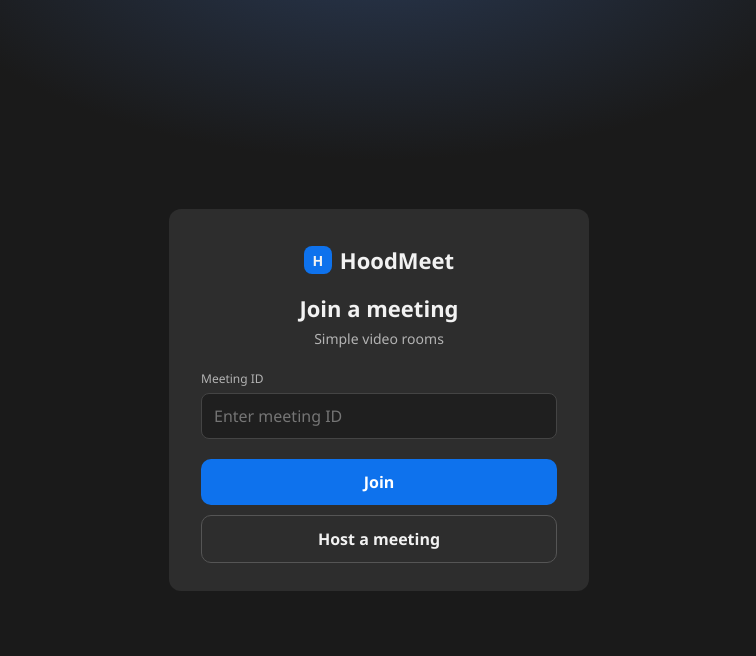
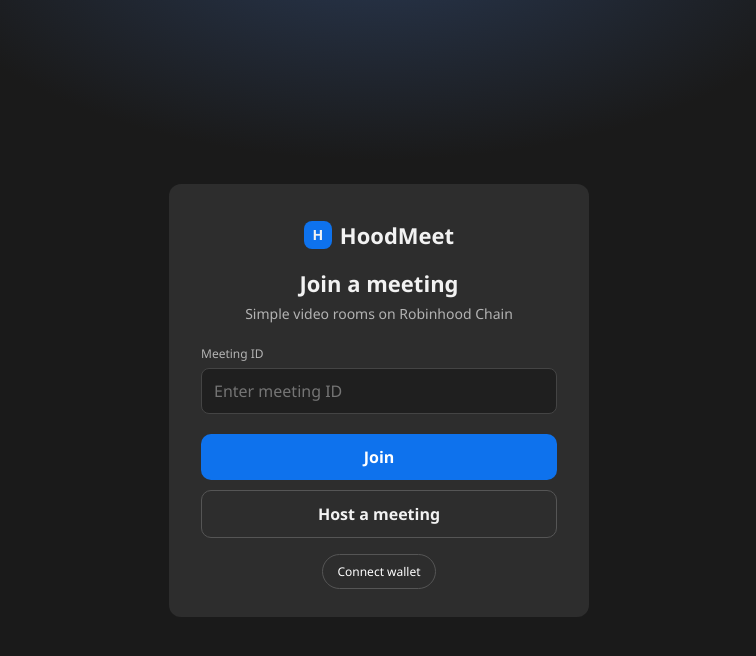
Before and after one commit to Daveboycyber/hoodmeet, a Next.js app in the folder app/: page / in a window 1280 px wide. Shown: the top 656 px of the page, without its empty margins (261-1017 px from the left). Built offline with nearby package versions, Linux system fonts and the light colour scheme.

Commit message:
Add MetaMask-only connect and testnet contract addresses via env

```diff
--- a/app/src/app/page.js
+++ b/app/src/app/page.js
@@ -2,6 +2,7 @@
 
 import { useState } from "react";
 import { useRouter } from "next/navigation";
+import ConnectButton from "../components/ConnectButton";
 
 export default function Home() {
   const router = useRouter();
@@ -18,7 +19,7 @@
       <div className="join-card">
         <div className="logo"><i>H</i> HoodMeet</div>
         <h1>Join a meeting</h1>
-        <p>Simple video rooms</p>
+        <p>Simple video rooms on Robinhood Chain</p>
         <form onSubmit={go}>
           <label>Meeting ID</label>
           <input value={slug} onChange={(e) => setSlug(e.target.value)} placeholder="Enter meeting ID" required minLength={3} />
@@ -27,6 +28,7 @@
             <button className="btn-ghost" type="submit">Host a meeting</button>
           </div>
         </form>
+        <div className="wallet"><ConnectButton /></div>
       </div>
     </div>
   );
--- a/app/src/components/ConnectButton.jsx
+++ b/app/src/components/ConnectButton.jsx
@@ -1,34 +1,66 @@
 "use client";
 
-import { useAccount, useConnect, useDisconnect, useChainId, useSwitchChain } from "wagmi";
-import { activeChain } from "../lib/chain";
+import { useEffect, useState } from "react";
+
+const TESTNET = {
+  chainId: "0xb626",
+  chainName: "Robinhood Chain Testnet",
+  rpcUrls: ["https://rpc.testnet.chain.robinhood.com"],
+  nativeCurrency: { name: "Ether", symbol: "ETH", decimals: 18 },
+  blockExplorerUrls: ["https://explorer.testnet.chain.robinhood.com"],
+};
 
 export default function ConnectButton() {
-  const { address, isConnected } = useAccount();
-  const { connect, connectors, isPending } = useConnect();
-  const { disconnect } = useDisconnect();
-  const chainId = useChainId();
-  const { switchChain } = useSwitchChain();
+  const [addr, setAddr] = useState("");
+  const [err, setErr] = useState("");
 
-  if (!isConnected) {
+  useEffect(() => {
+    const eth = window.ethereum;
+    if (!eth) return;
+    eth.request({ method: "eth_accounts" }).then((a) => a[0] && setAddr(a[0]));
+    const on = (a) => setAddr(a[0] || "");
+    eth.on?.("accountsChanged", on);
+    return () => eth.removeListener?.("accountsChanged", on);
+  }, []);
+
+  async function connect() {
+    setErr("");
+    const eth = window.ethereum;
+    if (!eth) {
+      setErr("Install MetaMask");
+      return;
+    }
+    try {
+      const acc = await eth.request({ method: "eth_requestAccounts" });
+      setAddr(acc[0] || "");
+      try {
+        await eth.request({
+          method: "wallet_switchEthereumChain",
+          params: [{ chainId: TESTNET.chainId }],
+        });
+      } catch (e) {
+        if (e.code === 4902) {
+          await eth.request({ method: "wallet_addEthereumChain", params: [TESTNET] });
+        }
+      }
+    } catch (e) {
+      setErr(e.message || "rejected");
+    }
+  }
+
+  if (addr) {
     return (
-      <button className="pill" disabled={isPending} onClick={() => connect({ connector: connectors[0] })}>
-        {isPending ? "Connecting…" : "Connect wallet"}
+      <button className="pill" type="button">
+        {addr.slice(0, 6)}…{addr.slice(-4)}
       </button>
     );
   }
-
-  const short = `${address.slice(0, 6)}…${address.slice(-4)}`;
-  const wrong = chainId !== activeChain.id;
-
   return (
-    <div style={{ display: "flex", gap: 8, alignItems: "center" }}>
-      {wrong && (
-        <button className="pill" onClick={() => switchChain({ chainId: activeChain.id })}>
-          Switch to Robinhood Testnet
-        </button>
-      )}
-      <button className="pill" onClick={() => disconnect()}>{short}</button>
-    </div>
+    <>
+      <button className="pill" type="button" onClick={connect}>
+        Connect wallet
+      </button>
+      {err && <p className="wallet">{err}</p>}
+    </>
   );
 }
```
Also changed, not shown: 1 other file (tests, documents, lock files or other folders).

> **Activity**
Return every line above exactly, omitting images.

> **Reply**
Before and after one commit to Daveboycyber/hoodmeet, a Next.js app in the folder app/: page / in a window 1280 px wide. Shown: the top 656 px of the page, without its empty margins (261-1017 px from the left). Built offline with nearby package versions, Linux system fonts and the light colour scheme.

Commit message:
Add MetaMask-only connect and testnet contract addresses via env

```diff
--- a/app/src/app/page.js
+++ b/app/src/app/page.js
@@ -2,6 +2,7 @@
 
 import { useState } from "react";
 import { useRouter } from "next/navigation";
+import ConnectButton from "../components/ConnectButton";
 
 export default function Home() {
   const router = useRouter();
@@ -18,7 +19,7 @@
       <div className="join-card">
         <div className="logo"><i>H</i> HoodMeet</div>
         <h1>Join a meeting</h1>
-        <p>Simple video rooms</p>
+        <p>Simple video rooms on Robinhood Chain</p>
         <form onSubmit={go}>
           <label>Meeting ID</label>
           <input value={slug} onChange={(e) => setSlug(e.target.value)} placeholder="Enter meeting ID" required minLength={3} />
@@ -27,6 +28,7 @@
             <button className="btn-ghost" type="submit">Host a meeting</button>
           </div>
         </form>
+        <div className="wallet"><ConnectButton /></div>
       </div>
     </div>
   );
--- a/app/src/components/ConnectButton.jsx
+++ b/app/src/components/ConnectButton.jsx
@@ -1,34 +1,66 @@
 "use client";
 
-import { useAccount, useConnect, useDisconnect, useChainId, useSwitchChain } from "wagmi";
-import { activeChain } from "../lib/chain";
+import { useEffect, useState } from "react";
+
+const TESTNET = {
+  chainId: "0xb626",
+  chainName: "Robinhood Chain Testnet",
+  rpcUrls: ["https://rpc.testnet.chain.robinhood.com"],
+  nativeCurrency: { name: "Ether", symbol: "ETH", decimals: 18 },
+  blockExplorerUrls: ["https://explorer.testnet.chain.robinhood.com"],
+};
 
 export default function ConnectButton() {
-  const { address, isConnected } = useAccount();
-  const { connect, connectors, isPending } = useConnect();
-  const { disconnect } = useDisconnect();
-  const chainId = useChainId();
-  const { switchChain } = useSwitchChain();
+  const [addr, setAddr] = useState("");
+  const [err, setErr] = useState("");
 
-  if (!isConnected) {
+  useEffect(() => {
+    const eth = window.ethereum;
+    if (!eth) return;
+    eth.request({ method: "eth_accounts" }).then((a) => a[0] && setAddr(a[0]));
+    const on = (a) => setAddr(a[0] || "");
+    eth.on?.("accountsChanged", on);
+    return () => eth.removeListener?.("accountsChanged", on);
+  }, []);
+
+  async function connect() {
+    setErr("");
+    const eth = window.ethereum;
+    if (!eth) {
+      setErr("Install MetaMask");
+      return;
+    }
+    try {
+      const acc = await eth.request({ method: "eth_requestAccounts" });
+      setAddr(acc[0] || "");
+      try {
+        await eth.request({
+          method: "wallet_switchEthereumChain",
+          params: [{ chainId: TESTNET.chainId }],
+        });
+      } catch (e) {
+        if (e.code === 4902) {
+          await eth.request({ method: "wallet_addEthereumChain", params: [TESTNET] });
+        }
+      }
+    } catch (e) {
+      setErr(e.message || "rejected");
+    }
+  }
+
+  if (addr) {
     return (
-      <button className="pill" disabled={isPending} onClick={() => connect({ connector: connectors[0] })}>
-        {isPending ? "Connecting…" : "Connect wallet"}
+      <button className="pill" type="button">
+        {addr.slice(0, 6)}…{addr.slice(-4)}
       </button>
     );
   }
-
-  const short = `${address.slice(0, 6)}…${address.slice(-4)}`;
-  const wrong = chainId !== activeChain.id;
-
   return (
-    <div style={{ display: "flex", gap: 8, alignItems: "center" }}>
-      {wrong && (
-        <button className="pill" onClick={() => switchChain({ chainId: activeChain.id })}>
-          Switch to Robinhood Testnet
-        </button>
-      )}
-      <button className="pill" onClick={() => disconnect()}>{short}</button>
-    </div>
+    <>
+      <button className="pill" type="button" onClick={connect}>
+        Connect wallet
+      </button>
+      {err && <p className="wallet">{err}</p>}
+    </>
   );
 }
```
Also changed, not shown: 1 other file (tests, documents, lock files or other folders).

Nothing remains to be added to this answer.